Greenlawn (LIRR station)

From Wikipedia, the free encyclopedia
Jump to: navigation, search
Greenlawn
Greenlawn LIRR Station-3.jpg
Greenlawn Station
Location Suffolk CR 86 (Broadway) & Boulevard Avenue
Greenlawn, New York
Coordinates 40°52′7.17″N 73°21′46.70″W / 40.8686583°N 73.3629722°W / 40.8686583; -73.3629722Coordinates: 40°52′7.17″N 73°21′46.70″W / 40.8686583°N 73.3629722°W / 40.8686583; -73.3629722
Owned by MTA
Line(s)
Platforms 2 side platforms
Tracks 2
Connections Local Transit Huntington Area Rapid Transit: H30
Construction
Parking Yes; Free and Residential permits
Bicycle facilities Yes
Disabled access Yes
Other information
Fare zone 9
History
Opened 1868
Previous names Centerport
Traffic
Passengers (2006) 1,100[1]
Services
Preceding station   MTA NYC logo.svg LIRR   Following station
Port Jefferson Branch
Preceding station   MTA NYC logo.svg LIRR   Following station
Former services
Huntington   Northport Branch   Northport Village

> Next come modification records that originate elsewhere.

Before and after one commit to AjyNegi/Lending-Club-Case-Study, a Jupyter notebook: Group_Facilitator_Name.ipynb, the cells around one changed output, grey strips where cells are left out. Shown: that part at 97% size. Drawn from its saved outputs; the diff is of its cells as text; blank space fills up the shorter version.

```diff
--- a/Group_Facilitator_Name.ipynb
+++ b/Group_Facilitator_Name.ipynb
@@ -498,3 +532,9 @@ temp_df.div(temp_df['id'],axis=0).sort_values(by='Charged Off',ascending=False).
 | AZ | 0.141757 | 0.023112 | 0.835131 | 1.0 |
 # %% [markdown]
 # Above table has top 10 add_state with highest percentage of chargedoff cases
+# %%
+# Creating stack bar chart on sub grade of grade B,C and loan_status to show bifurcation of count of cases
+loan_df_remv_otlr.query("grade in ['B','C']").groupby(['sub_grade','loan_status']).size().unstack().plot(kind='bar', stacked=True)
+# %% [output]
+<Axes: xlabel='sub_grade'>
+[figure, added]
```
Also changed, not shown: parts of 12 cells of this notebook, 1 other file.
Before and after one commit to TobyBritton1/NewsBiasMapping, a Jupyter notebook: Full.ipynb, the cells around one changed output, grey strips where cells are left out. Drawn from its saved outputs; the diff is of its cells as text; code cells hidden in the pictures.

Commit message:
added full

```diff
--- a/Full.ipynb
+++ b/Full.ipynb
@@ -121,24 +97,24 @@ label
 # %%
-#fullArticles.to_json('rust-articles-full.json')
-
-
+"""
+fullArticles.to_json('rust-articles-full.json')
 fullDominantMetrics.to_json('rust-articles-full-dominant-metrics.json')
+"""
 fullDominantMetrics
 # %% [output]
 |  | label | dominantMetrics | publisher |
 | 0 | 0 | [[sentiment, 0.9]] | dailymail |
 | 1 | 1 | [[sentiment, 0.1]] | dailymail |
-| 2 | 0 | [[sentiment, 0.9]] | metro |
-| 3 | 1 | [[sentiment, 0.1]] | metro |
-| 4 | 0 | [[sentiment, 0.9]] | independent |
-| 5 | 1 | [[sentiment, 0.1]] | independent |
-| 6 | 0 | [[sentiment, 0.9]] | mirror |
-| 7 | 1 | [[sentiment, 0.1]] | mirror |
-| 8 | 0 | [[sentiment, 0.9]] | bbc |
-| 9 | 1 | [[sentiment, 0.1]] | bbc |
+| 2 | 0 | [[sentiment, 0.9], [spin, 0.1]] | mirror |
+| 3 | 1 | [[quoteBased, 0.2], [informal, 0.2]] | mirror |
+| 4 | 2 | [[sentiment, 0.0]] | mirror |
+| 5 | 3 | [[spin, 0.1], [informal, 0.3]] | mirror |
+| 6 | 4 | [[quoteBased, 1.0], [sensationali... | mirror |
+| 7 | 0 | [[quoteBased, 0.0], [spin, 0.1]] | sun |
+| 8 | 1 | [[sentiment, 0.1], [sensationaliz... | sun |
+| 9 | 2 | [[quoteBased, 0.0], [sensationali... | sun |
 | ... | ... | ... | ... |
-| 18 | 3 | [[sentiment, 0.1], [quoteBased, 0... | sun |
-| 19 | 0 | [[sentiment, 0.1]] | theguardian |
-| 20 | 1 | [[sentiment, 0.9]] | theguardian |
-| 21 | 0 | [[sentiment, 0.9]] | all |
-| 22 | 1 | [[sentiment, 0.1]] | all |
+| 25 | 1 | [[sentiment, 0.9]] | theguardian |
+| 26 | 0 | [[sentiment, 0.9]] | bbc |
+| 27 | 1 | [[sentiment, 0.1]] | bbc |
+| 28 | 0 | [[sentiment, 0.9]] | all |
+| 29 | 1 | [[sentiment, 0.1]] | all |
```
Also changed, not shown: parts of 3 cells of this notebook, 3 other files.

Greenlawn is a station on the Port Jefferson Branch of the Long Island Rail Road near the intersection of Boulevard Avenue and Broadway (Suffolk CR 86) in Greenlawn, New York, a few blocks north of Pulaski Road. It is the first station east of Huntington on the non-electrified section of the branch. This train station is located in the Harborfields Central School District.

History[edit]

Greenlawn was originally known as Old Fields, but the first railroad station was named Centreport as it was meant to serve the village of Centerport, located about 1.5 miles (2.4 km) to the north. In the span of a decade, it was changed to Greenlawn-Centreport and then finally Greenlawn to reflect the new community that had developed around the railroad station.[2][3]

The first depot was built in 1868 by the Hicksville and Cold Spring Branch Railroad, renamed "Greenlawn" in 1870, burned down on September 29, 1910, and was replaced by the current building in September 1911.[4] The station building was painted with green trim (reflecting the station locale) in the 1990s.

The station is about 1 mile (1.6 km) west of the former junction of the Northport Branch, a freight-only railroad spur into Northport built in 1868: it was abandoned in 1978. A team track for off-line customers of the New York & Atlantic Railway exists just west of the station. It is sporadically used. The platform on the south side of the station is not used. The switches for the siding alongside it stands are hand-operated, not remotely controlled by Divide Tower in Hicksville, thus making it impractical for everyday LIRR use. The siding is mostly used by work trains and, on rare occasions, by NYA freight trains.

High-level platforms and a pedestrian bridge were added at Greenlawn Station in 1985.[5] These renovations were made in anticipation of planned electrification of the branch from Huntington to Port Jefferson: this has yet to occur.[6]

Station layout[edit]

The station has two high-level side platforms. The north platform, next to the main track, is 12 cars long. The south platform, next to the siding, is eight cars long, and is not in use.[citation needed] There is also a pedestrian bridge connecting the two platforms.[7] On either ends of the station, the two tracks merge into one.

Ground/platform level
Exit/entrance
Platform A, doors will open on the right Handicapped/disabled access
Track 1 Port Jefferson Branch toward Huntington, Jamaica, Atlantic or Penn (Huntington)
Track 2 Port Jefferson Branch toward Port Jefferson (Northport)
Platform B, doors will open on the right Handicapped/disabled access

References[edit]

  1. ^ Average weekday, 2006 LIRR Origin and Destination Study
  2. ^ Douger, Louise; Bloomgarden, Carol (November 18, 2000). Greenlawn: A Long Island Hamlet. Images of America. Charleston: Arcadia Publishing. p. 7. ISBN 0-7385-0456-4. 
  3. ^ Ziel, Ron; Wettereau, Richard (1988). Victorian Railroad Stations of Long Island. Bridgehampton: Sunrise Special. p. 135. LCCN 89135160. 
  4. ^ Douger, Louise; Bloomgarden, Carol (November 18, 2000). Greenlawn: A Long Island Hamlet. Images of America. Charleston: Arcadia Publishing. p. 111. ISBN 0-7385-0456-4. 
  5. ^ Senft, Bret R. (February 9, 1992). "If You're Thinking of Living in Greenlawn". The New York Times. Retrieved 2009-01-03. 
  6. ^ Clurman, Carol (April 5, 1987). "L.I.R.R. Funds, Unused, Increased". The New York Times. Retrieved 2009-07-05. 
  7. ^ DanTD (May 9, 2008). Greenlawn LIRR Station-2.JPG (photograph). Retrieved January 28, 2017. 

External links[edit]